Before I get to my main point, it needs to be stated that both the US and India each have their own quality of life standards. The climate, social structure and many other factors affect quality standards. My point here is not to compare and contrast as if the systems are equal but to highlight differences an expat may not have thought of. Whether or not they are good are bad are the decision of the reader.
There are also no set standards that everyone follows. There are always exceptions to the rules but these are things I or the people around me have dealt with.
Doing Things the Hard Way
Many modern amenities are available in India. However, there is an overpowering perception that one must suffer, or do things the hard way, in order to prove their emotions. So it is not uncommon to see washing machines set aside and laundry done by hand or food prepared at floor level when there are counters in the kitchen. Many times these harder traditions are carried on because of the belief they are better. Regardless of why, they are the hard way of doing things.

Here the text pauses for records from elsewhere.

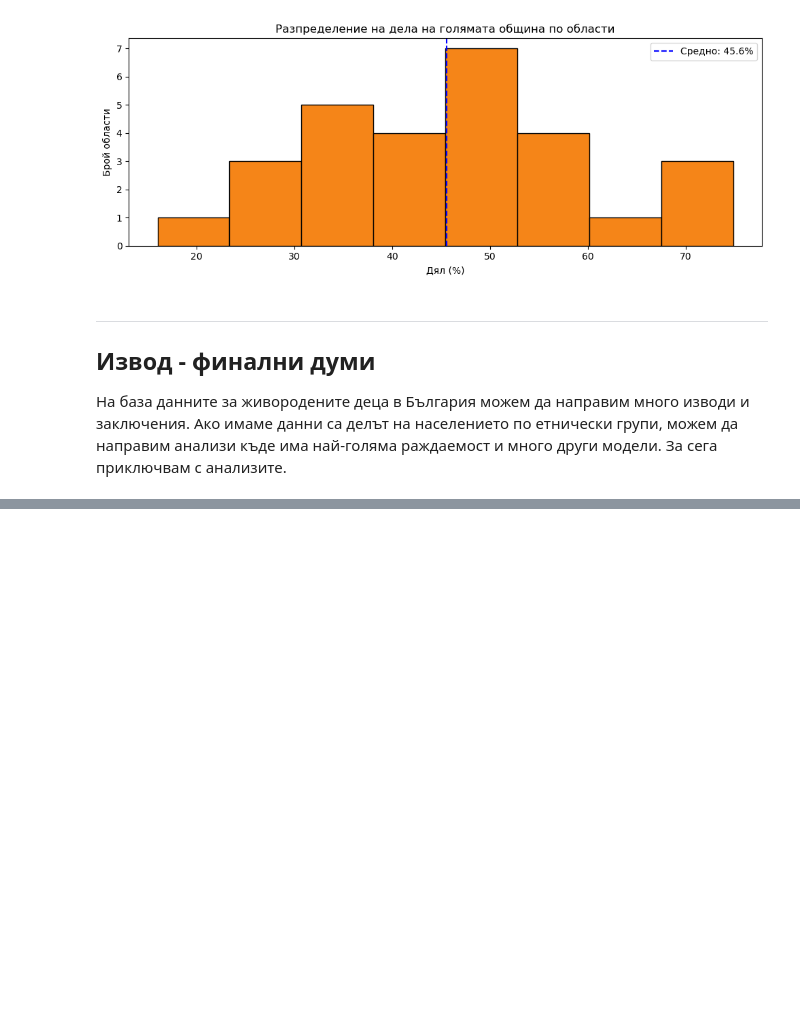
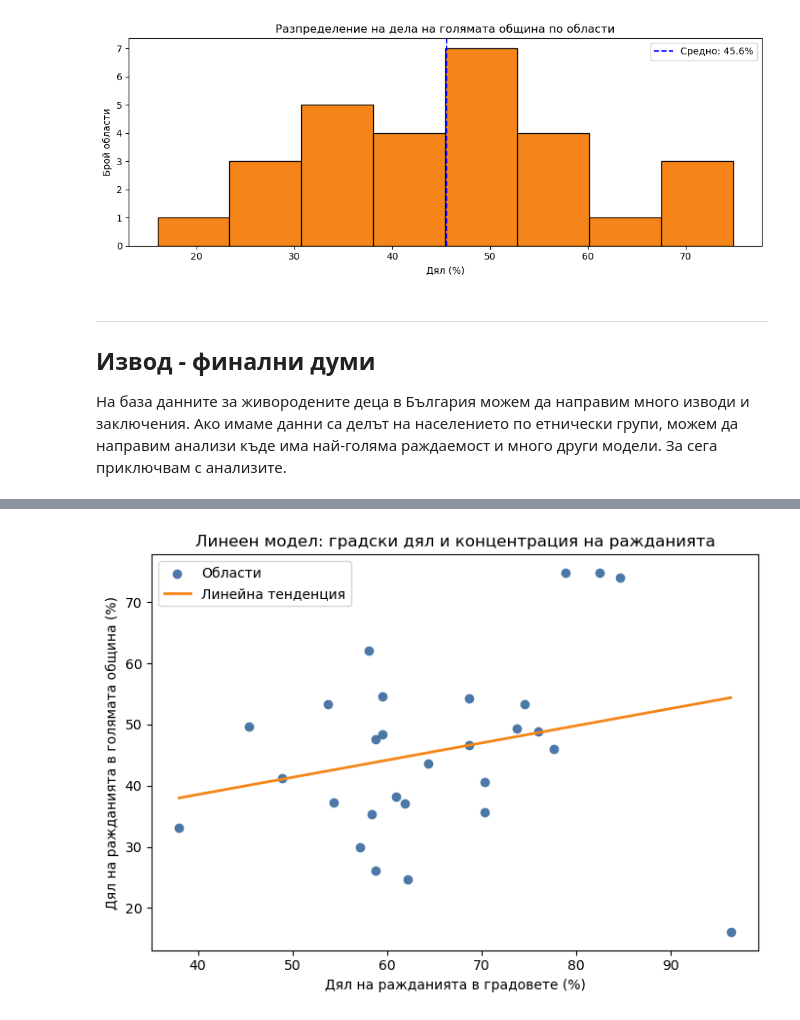
Before and after one commit to clickcafence/live_births, a Jupyter notebook: main.ipynb, the cells around one changed output, grey strips where cells are left out. Saved outputs shown, nothing was run; the diff lists cells and outputs as text; code cells hidden in the pictures; blank space fills up the shorter version.

```diff
--- a/main.ipynb
+++ b/main.ipynb
@@ -645,0 +671,97 @@ plt.show()
+# %%
+import numpy as np
+import pandas as pd
+import matplotlib.pyplot as plt
+
+# Таблица 1: живородени по пол (ползваме само колоната 'общо')
+t1 = pd.read_excel(
+    r"C:\Users\sasho kravaikov\Desktop\live_births\Live_births_by_districts_municipalities_and_sex.xlsx"
+)
+
+# Таблица 3: брачни/извънбрачни и град/село
+t3 = pd.read_excel(
+    r"C:\Users\sasho kravaikov\Desktop\live_births\Live_births_married_out-of-wedlock_districts_municipalities_and_place_of_residence.xlsx"
+)
+
+# ---------- 1) Y: концентрация в голямата община (от Таблица 1) ----------
+name1 = 'Области, Общини'
+total1 = 'общо'
+
+d1 = t1[[name1, total1]].copy()
+d1[total1] = pd.to_numeric(d1[total1], errors='coerce')
+d1 = d1.dropna()
+d1 = d1[d1[name1].astype(str).str.strip() != 'Общо за страната']
+
+# Областите са имената, които се срещат поне 2 пъти (област + едноименна община)
+oblast_names = d1[name1].value_counts()
+oblast_names = oblast_names[oblast_names > 1].index
+
+pairs = d1[d1[name1].isin(oblast_names)].copy()
+obshtina_rows = pairs.loc[pairs.groupby(name1)[total1].idxmin()].copy()
+oblast_rows = pairs.loc[pairs.groupby(name1)[total1].idxmax()].copy()
+
+y_df = oblast_rows.merge(obshtina_rows, on=name1, suffixes=('_област', '_община'))
+y_df['Y_дял_голяма_община'] = y_df[f'{total1}_община'] / y_df[f'{total1}_област']
+
+# ---------- 2) X: дял на ражданията в градовете (от Таблица 3) ----------
+name3 = 'Области Общини'
+total3 = 'Общо, всичко'
+urban3 = 'В градовете, всичко'
+
+d3 = t3[[name3, total3, urban3]].copy()
+d3[total3] = pd.to_numeric(d3[total3], errors='coerce')
+d3[urban3] = pd.to_numeric(d3[urban3], errors='coerce')
+d3 = d3.dropna()
+d3 = d3[d3[name3].astype(str).str.strip() != 'Общо за страната']
+
+# За същите имена вземаме реда за област (по-голямата стойност)
+d3_pairs = d3[d3[name3].isin(oblast_names)].copy()
+x_rows = d3_pairs.loc[d3_pairs.groupby(name3)[total3].idxmax()].copy()
+x_rows['X_дял_градове'] = x_rows[urban3] / x_rows[total3]
+
+# ---------- 3) Обединяване и регресия ----------
+model_df = y_df[[name1, 'Y_дял_голяма_община']].merge(
+    x_rows[[name3, 'X_дял_градове']],
+    left_on=name1,
+    right_on=name3,
+    how='inner',
+)
+
+model_df = model_df.drop(columns=[name3])
+model_df = model_df.rename(columns={name1: 'Област'})
+
+X = model_df['X_дял_градове'].to_numpy()
+Y = model_df['Y_дял_голяма_община'].to_numpy()
+
+# Линейна регресия Y = b0 + b1*X
+b1, b0 = np.polyfit(X, Y, 1)
+Y_hat = b0 + b1 * X
+
+# R^2
+ss_res = np.sum((Y - Y_hat) ** 2)
+ss_tot = np.sum((Y - np.mean(Y)) ** 2)
+r2 = 1 - ss_res / ss_tot
+
+corr = np.corrcoef(X, Y)[0, 1]
+
+print('ЛИНЕЕН МОДЕЛ: Y = b0 + b1*X')
+print(f'b0 = {b0:.4f}')
+print(f'b1 = {b1:.4f}')
+print(f'Корелация r = {corr:.4f}')
+print(f'R^2 = {r2:.4f}')
+print(f'Брой области в модела = {len(model_df)}')
+
+plt.figure(figsize=(7, 5))
+plt.scatter(X * 100, Y * 100, color='#4C78A8', label='Области')
+
+x_line = np.linspace(X.min(), X.max(), 100)
+y_line = b0 + b1 * x_line
+plt.plot(x_line * 100, y_line * 100, color='#F58518', linewidth=2, label='Линейна тенденция')
+
+plt.xlabel('Дял на ражданията в градовете (%)')
+plt.ylabel('Дял на ражданията в голямата община (%)')
+plt.title('Линеен модел: градски дял и концентрация на ражданията')
+plt.legend()
+plt.tight_layout()
+plt.show()
+# %% [output]
@@ -645,0 +774 @@ plt.show()
+[figure, added]
```
Also changed, not shown: parts of 5 cells of this notebook, 2 other files.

Lack of Modern Conveniences
Whether it be frugality or for reasons mentioned above, most Indian homes are not loaded with common western amenities. This includes the electric coffee pot, heated blankets, universal remotes, etc. You won't likely find seat covers in the cars or cigarette lighters. Most homes don't have their own printer or geyser, etc.
Western-style mattresses are available but come with a hefty price tag and are hard to find. It's the same for recliners, rocking chairs and gliders. Kitchen tables are fairly easy to find but not a hutch or buffet. These can be built to order, you just have to be able to communicate your wants to the furniture store.
Holding the Rupee's Hostage
Indian's didn't get the rupee-pinching stereotype for no reason. They are well known for going without so they can save their hard earned money. Bargaining is a distinctly cultural aspect and so is denying themselves of creature comforts. They don't go without everything of course but they are selective with what they spend money on. Long term goals trump any fleeting spur of the moment purchase.
Recycling Until It Just Can't Be Recycled Anymore
This one I personally applaud. Yesterday's newspaper is today's shopping bag. Things are not thrown away until they can't possibly be fixed or recycled anymore. Even after things are thrown out, people go through the trash and sort out what can be recycled. (Usually the plastic bottles and such since there is no separate recycling pick up.)
India Can't Be Bought in A Day
America is an instant gratification society. If we want something done, we go out and do it. This is not how things work in India. Most tasks take longer in India. Either you need to involve a friend, ask someone, go to multiple offices or something of the sort. There is very little opportunity for instant gratification under the current socially interactive system.
As an expat, it is likely you will need the help of an Indian familiar with your area. To get things done, you need to work around their schedule. Then they will in turn need to work around the schedules of others who they must interact with to complete the tasks. Working around peoples schedules could mean waiting for days, weeks or longer. Bribes may be involved to get some tasks done or you may have to wait until they can find someone capable of delivering your purchase.
What are some cultural differences you had trouble dealing with? Did you get frustrated with any of the things I mentioned?